41. The alcoves at Barbican
This was suggested by Mark Siddall (yes, I am open to any and all nominations).
My photos don’t quite represent the full breadth of eerie elegance created when the sun is in a certain part of the sky and you are standing in a certain part of the station. But it’s the alcoves that best capture and amplify the effect of having so much of the area both cut into the ground and open to the sky.
The shadows and illuminations can give the impression of descending into a baroque catacomb – or, if it’s an especially warm day, an enormous kiln.
The sensations are heightened – literally – by the tall buildings rising up on all sides. It’s quite an atypical design for a station on almost the oldest stretch of line on the entire Underground. In fact I can’t think of another station on the Circle line that is quite so exposed to the sky, at least not in quite as dramatic a fashion.
This impression of cavernous space is compounded still further by the now disused platforms that sit alongside the Underground tracks:
Thameslink trains to Moorgate used to come this way. Now, nothing. The platform wall is still dutifully updated with the latest advertisements, should your gaze drift momentarily across the tracks. Some of the roundels could do with a bit of attention, though:
I know some people think the “true” Underground is never open to the elements. I disagree. Barbican exposes the heart of the Underground in the heart of the London in heart-tugging style.
(Oh, and thanks Mark!)
So glad my suggestion made it onto the list! Ian’s described the scale of the arched alcoves brilliantly. In the sunshine, it feels like an ancient colonnade, carved out of the pale brick walls. If it were down to me, I’d get rid of the corrugated metal shelter that runs along half the platform to expose the arches in full. But are they ever going to do anything with the disused Thameslink tracks?
There have been rumours (just rumours, mind) that the DLR is eyeing up those platforms for an extension from Bank. Until them, the Underground are just going to use them as sidings.
Worth pointing out that the open air effect wasn’t the design intention, but the result of Mr. Hitler’s attempts at obliterating London. The 1st photo shows the supports of the erstwhile roof. There’s a good set of historic photos of Aldersgate Street (as it originally was) on the LT Museum site.

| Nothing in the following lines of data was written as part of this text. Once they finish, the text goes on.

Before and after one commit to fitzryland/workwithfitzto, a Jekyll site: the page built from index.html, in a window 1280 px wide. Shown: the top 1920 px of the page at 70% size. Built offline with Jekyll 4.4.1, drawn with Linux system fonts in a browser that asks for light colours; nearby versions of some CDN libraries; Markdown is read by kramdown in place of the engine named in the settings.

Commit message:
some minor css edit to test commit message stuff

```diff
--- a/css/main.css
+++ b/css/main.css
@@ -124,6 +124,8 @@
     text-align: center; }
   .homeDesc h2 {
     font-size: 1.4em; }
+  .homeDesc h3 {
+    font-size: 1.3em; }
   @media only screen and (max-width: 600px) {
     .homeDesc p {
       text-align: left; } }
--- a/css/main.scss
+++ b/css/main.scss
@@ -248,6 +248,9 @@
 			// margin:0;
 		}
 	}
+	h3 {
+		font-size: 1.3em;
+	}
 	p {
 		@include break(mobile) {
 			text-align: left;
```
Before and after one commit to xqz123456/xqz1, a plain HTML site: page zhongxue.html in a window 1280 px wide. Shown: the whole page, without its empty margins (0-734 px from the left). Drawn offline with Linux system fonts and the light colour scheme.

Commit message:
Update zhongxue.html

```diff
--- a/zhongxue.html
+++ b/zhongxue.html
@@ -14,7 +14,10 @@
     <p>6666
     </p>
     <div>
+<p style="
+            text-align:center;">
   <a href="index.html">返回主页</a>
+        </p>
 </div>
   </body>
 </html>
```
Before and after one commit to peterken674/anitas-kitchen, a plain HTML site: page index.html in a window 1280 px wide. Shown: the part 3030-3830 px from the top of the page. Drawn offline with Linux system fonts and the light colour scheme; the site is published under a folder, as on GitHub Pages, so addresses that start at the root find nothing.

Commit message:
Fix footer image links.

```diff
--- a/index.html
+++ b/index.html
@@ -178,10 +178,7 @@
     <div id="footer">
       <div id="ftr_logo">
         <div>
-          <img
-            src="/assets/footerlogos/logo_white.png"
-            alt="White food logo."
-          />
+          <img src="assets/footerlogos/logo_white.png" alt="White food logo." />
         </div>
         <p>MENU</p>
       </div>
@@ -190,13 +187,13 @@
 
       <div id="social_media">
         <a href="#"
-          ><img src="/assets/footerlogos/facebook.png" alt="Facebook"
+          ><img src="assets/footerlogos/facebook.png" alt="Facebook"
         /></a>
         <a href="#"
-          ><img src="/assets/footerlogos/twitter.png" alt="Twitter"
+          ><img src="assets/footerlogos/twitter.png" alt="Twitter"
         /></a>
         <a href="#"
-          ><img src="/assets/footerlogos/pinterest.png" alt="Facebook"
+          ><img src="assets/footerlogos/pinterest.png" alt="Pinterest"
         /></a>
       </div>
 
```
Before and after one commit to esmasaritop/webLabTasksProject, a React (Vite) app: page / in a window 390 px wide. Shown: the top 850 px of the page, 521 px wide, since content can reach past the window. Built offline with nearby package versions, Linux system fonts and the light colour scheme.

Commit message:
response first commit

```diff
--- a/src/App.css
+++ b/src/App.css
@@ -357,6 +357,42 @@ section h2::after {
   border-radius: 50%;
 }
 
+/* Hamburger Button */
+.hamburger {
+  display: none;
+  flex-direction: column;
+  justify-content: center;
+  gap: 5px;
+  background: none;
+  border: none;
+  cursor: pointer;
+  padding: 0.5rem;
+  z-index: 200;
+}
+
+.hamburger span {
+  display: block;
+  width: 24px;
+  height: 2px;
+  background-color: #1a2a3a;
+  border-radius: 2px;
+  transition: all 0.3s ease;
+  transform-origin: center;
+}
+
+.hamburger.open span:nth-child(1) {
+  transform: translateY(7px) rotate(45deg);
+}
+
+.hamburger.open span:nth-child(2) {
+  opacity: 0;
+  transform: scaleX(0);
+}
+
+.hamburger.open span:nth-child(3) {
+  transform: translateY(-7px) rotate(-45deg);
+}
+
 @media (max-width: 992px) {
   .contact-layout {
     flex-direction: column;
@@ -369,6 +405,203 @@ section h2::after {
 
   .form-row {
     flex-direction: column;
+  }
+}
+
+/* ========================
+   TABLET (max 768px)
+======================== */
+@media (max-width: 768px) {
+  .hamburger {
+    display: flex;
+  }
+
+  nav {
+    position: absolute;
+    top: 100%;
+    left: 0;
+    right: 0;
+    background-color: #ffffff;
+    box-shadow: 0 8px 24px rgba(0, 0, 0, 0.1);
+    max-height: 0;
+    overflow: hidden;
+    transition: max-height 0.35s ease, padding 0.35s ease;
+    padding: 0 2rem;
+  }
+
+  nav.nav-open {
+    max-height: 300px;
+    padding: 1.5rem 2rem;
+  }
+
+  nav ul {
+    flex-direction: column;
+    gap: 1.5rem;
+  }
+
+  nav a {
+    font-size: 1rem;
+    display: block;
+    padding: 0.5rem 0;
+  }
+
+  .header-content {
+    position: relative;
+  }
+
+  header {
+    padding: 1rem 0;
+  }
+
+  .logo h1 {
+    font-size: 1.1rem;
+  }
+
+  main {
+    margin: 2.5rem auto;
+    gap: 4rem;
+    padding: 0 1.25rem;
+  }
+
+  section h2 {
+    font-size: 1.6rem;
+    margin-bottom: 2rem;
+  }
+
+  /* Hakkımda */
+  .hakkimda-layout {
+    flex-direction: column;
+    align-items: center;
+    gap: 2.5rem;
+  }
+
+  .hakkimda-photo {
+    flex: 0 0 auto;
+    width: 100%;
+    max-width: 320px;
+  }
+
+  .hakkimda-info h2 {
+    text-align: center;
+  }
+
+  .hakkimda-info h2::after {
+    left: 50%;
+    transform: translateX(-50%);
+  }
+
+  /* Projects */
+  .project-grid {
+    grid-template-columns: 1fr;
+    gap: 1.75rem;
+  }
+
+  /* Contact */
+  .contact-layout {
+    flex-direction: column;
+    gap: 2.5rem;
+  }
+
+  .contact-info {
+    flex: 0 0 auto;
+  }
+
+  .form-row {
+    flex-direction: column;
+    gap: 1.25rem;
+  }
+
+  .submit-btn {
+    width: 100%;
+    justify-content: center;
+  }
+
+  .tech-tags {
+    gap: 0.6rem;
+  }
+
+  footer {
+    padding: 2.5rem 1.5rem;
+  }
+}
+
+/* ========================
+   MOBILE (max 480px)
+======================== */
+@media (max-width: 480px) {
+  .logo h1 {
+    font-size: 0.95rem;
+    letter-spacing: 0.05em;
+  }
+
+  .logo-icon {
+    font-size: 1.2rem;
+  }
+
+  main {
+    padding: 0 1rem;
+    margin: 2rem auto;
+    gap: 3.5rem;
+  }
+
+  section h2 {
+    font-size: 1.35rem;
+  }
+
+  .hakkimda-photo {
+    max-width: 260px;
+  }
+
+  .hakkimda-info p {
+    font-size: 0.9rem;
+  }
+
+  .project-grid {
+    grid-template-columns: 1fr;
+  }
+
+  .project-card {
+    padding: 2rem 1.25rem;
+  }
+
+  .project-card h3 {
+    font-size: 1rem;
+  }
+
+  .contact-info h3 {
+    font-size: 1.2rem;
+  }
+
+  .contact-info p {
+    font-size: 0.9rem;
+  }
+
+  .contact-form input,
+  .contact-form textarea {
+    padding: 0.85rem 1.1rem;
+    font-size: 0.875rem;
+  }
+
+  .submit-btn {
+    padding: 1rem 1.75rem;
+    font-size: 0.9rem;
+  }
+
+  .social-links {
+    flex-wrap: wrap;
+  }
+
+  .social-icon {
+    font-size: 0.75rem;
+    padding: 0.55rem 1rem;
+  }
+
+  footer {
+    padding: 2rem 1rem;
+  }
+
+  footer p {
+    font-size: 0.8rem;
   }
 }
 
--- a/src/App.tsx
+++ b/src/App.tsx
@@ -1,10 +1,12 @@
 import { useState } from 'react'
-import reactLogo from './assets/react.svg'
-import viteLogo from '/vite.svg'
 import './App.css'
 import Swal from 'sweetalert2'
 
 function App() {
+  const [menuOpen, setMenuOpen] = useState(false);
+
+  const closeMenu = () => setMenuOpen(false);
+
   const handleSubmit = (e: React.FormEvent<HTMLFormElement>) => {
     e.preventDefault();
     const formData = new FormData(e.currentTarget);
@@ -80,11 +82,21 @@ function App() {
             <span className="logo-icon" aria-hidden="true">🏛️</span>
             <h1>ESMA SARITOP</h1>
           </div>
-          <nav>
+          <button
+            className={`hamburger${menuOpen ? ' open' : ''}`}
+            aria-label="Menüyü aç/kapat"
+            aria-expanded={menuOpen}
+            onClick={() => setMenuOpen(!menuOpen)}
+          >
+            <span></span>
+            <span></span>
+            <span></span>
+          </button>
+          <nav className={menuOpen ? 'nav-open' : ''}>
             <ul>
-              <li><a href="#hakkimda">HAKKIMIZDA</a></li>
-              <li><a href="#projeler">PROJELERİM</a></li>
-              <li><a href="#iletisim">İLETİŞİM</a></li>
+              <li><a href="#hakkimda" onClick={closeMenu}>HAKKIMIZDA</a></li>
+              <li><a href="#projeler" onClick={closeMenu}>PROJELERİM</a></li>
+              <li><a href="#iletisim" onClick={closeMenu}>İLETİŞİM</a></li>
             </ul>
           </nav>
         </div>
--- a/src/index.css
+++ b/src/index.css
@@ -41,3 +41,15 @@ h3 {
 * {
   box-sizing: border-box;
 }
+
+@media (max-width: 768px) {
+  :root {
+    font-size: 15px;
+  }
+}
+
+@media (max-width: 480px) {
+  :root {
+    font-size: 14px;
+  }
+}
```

I do wish they’d find a reason to restore the old roof. It would be a great sight. Will never happen.